It's now official: Wrinkle-smoothing Botox (search) can be injected in the armpits to curb excessive sweating.

On Tuesday, the Food and Drug Administration (search) approved the long-expected new use of Botox, the latest in a range of conditions to be treated by this weakened form of the food-poisoning toxin that causes botulism.

People with a condition called "primary axillary hyperhidrosis" (search) produce four or five times the amount of underarm sweat as is normal. There are various treatments, including powerful antiperspirants, drugs to prevent sweat gland stimulation, even surgery on those glands.

Botox apparently temporarily paralyzes a nerve that stimulates sweat glands. In one study, 91 percent of patients who received Botox underarm injections saw their sweating cut in half in a month, compared with 36 percent of patients given salt-water injections.

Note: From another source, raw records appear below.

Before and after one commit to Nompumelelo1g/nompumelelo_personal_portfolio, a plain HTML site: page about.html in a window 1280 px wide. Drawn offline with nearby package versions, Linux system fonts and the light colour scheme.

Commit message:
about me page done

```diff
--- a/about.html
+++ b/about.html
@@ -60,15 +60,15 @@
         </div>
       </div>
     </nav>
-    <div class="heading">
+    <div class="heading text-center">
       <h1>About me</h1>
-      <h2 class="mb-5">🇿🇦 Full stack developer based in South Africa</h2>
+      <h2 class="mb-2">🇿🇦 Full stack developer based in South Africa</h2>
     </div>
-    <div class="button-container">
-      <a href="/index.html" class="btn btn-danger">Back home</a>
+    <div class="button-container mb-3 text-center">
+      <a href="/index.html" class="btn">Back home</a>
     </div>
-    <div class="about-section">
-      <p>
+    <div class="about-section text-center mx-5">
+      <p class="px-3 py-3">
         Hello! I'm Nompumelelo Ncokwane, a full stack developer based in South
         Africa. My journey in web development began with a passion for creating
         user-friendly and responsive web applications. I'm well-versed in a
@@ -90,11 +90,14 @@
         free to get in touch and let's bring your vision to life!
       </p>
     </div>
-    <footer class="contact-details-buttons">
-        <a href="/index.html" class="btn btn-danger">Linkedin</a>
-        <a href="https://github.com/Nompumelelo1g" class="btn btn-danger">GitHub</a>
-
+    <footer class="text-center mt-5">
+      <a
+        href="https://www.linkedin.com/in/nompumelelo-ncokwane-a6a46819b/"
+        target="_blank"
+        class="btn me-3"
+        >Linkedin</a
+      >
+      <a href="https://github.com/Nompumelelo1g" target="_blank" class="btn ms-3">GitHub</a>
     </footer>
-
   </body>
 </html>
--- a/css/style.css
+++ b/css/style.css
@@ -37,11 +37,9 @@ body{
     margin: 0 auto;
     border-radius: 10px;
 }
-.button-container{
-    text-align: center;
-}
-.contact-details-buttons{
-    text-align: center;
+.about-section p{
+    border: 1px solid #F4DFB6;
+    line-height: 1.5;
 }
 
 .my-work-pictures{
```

Patients can get additional injections every few months. FDA cited one study that found the average duration of response was just under six months.

Before receiving Botox, patients should be checked for other causes of the sweating problem, such as an overactive thyroid, to avoid Botox treatment masking a potentially serious disease, FDA cautioned.

Side effects include injection site pain and bleeding, sweating in other parts of the body, flu-like symptoms, headache, fever, itching and anxiety, FDA said.

Dermatologists have long offered Botox to hyperhidrosis sufferers, but FDA approval means maker Allergan Inc. now can advertise the use. Allergan says price varies geographically but the average cost is $750 for both arms.